# [What needs to be done]
The data below is to be returned in full and exactly.

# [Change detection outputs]
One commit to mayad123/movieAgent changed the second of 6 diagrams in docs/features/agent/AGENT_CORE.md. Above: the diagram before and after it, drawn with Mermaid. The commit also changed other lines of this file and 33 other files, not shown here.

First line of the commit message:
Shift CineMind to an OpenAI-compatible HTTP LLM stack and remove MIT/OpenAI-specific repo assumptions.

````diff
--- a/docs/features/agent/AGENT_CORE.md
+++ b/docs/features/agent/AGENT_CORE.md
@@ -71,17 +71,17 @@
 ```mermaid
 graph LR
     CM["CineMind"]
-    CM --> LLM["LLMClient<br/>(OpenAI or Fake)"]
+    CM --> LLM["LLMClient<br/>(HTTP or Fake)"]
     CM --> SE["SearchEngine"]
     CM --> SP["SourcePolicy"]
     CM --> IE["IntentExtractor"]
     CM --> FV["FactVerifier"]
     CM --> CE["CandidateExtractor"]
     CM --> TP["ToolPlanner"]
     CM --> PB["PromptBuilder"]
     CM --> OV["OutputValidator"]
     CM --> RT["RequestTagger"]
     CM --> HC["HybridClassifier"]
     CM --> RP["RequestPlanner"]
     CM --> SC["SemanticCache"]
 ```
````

# [Solved problem]
One commit to mayad123/movieAgent changed the second of 6 diagrams in docs/features/agent/AGENT_CORE.md. Above: the diagram before and after it, drawn with Mermaid. The commit also changed other lines of this file and 33 other files, not shown here.

First line of the commit message:
Shift CineMind to an OpenAI-compatible HTTP LLM stack and remove MIT/OpenAI-specific repo assumptions.

````diff
--- a/docs/features/agent/AGENT_CORE.md
+++ b/docs/features/agent/AGENT_CORE.md
@@ -71,17 +71,17 @@
 ```mermaid
 graph LR
     CM["CineMind"]
-    CM --> LLM["LLMClient<br/>(OpenAI or Fake)"]
+    CM --> LLM["LLMClient<br/>(HTTP or Fake)"]
     CM --> SE["SearchEngine"]
     CM --> SP["SourcePolicy"]
     CM --> IE["IntentExtractor"]
     CM --> FV["FactVerifier"]
     CM --> CE["CandidateExtractor"]
     CM --> TP["ToolPlanner"]
     CM --> PB["PromptBuilder"]
     CM --> OV["OutputValidator"]
     CM --> RT["RequestTagger"]
     CM --> HC["HybridClassifier"]
     CM --> RP["RequestPlanner"]
     CM --> SC["SemanticCache"]
 ```
````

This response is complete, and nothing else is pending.